Morgan (20:34–22:42): I would say much more the former. African American literary studies certainly was around long before I got here. So part of my research was just trying to take in as much of that field as I could and find the space for myself within it. Not even a space that is necessarily unique or that I was carving out so much as just part of the field that I found myself interested in or drawn to. And that, I think, has to do with research around trauma and memory and history and the way that those things make their way into literature. Also, subjectivity and individual experience has always been a hobbyhorse for me. Then I think that to the extent that there’s a carving out in the field, I think that has more to do with how I find my way into the materials that I take up. I don’t know if I would say that I found many scholars who were wrong or who were certainly doing harmful work at all, so much as there was room to say something about the collection of texts and the collection of questions that I had. And so to the extent that’s a prescriptive path. I think it’s helpful to think critically about the questions of how am I finding myself in this field? How am I finding myself in this research? What are the questions that I’m interested in or that I think we could all do with asking? To the extent that I’ve done any of that, that’s how I would describe myself, carving out a space or path.
Larsen (22:42–22:57): With all this room that you have now to discover your field and research, where would you like to go with your research? Do you have a dream destination? Does there need to be one? What are your thoughts on that?
Morgan (23:00–24:26): That’s a very generous question. Thank you. I’m very excited to learn more about UCI, my colleagues here, and the students here. I’m excited to teach and develop a few courses under my belt. It’s always been an exciting prospect to me to develop my own ideas in conversations with others. Both horizontally in terms of colleagues, but also in terms of teaching and working with students. So I’m thinking of the teaching portion. Then I think in terms of research, thinking a little deeper about the dissertation that I’ve been working on for the last few years is something that I’m really looking forward to and thinking about those questions, again in conversation with folks here at UCI, something I’m looking forward to. Then I think in the sort of what feels like very far future, when we are all grey, would be a project that actually incorporates actual photography, me producing photography and finding some way to incorporate that into what is right now still a predominantly a critical literary critic project.
Larsen (24:26–24:28): Sounds amazing.
Charles (24:28–24:36): Thank you for sharing that with us and thank you for taking the time out of your day to speak with us, come on “The Welcome Table.” We’re so excited to have you at UCI.
Morgan (24:36–24:55): Thank you for the invitation and it’s great to be here. Thank you guys for taking the time. It’s such an easy process, so thank you for doing the work as well.

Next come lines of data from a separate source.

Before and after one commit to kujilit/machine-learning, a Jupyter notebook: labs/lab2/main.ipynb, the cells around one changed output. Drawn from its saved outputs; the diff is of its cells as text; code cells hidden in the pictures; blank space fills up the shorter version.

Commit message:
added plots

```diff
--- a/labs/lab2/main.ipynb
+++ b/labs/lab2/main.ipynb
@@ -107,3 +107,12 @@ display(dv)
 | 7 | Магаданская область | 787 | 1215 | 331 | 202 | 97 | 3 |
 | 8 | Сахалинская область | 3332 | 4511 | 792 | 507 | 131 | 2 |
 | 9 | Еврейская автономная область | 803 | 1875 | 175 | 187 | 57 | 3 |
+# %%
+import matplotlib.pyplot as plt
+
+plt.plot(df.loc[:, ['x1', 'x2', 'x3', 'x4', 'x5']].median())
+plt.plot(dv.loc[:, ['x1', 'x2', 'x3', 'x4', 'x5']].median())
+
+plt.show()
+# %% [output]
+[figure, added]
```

I would say that I will see you guys on campus, but I don’t know if that’s gonna happen.
Charles (24:55–24:57): We will try to do virtually.
Morgan (24:57–24:59): Yeah, yeah.
Larsen(25:03–25:05): Well, that was super inspirational.
Charles (25:05–25:08): Very much so I enjoyed that a lot.
Larsen(25:08–25:16): Thank you guys all for watching this episode of “The Welcome Table.” And thank you again to Professor Cole Morgan. This has been Tatum —
Charles (25:16–25:17): And Sydney.
Larsen (25:17–25:19): And we will catch you guys next week.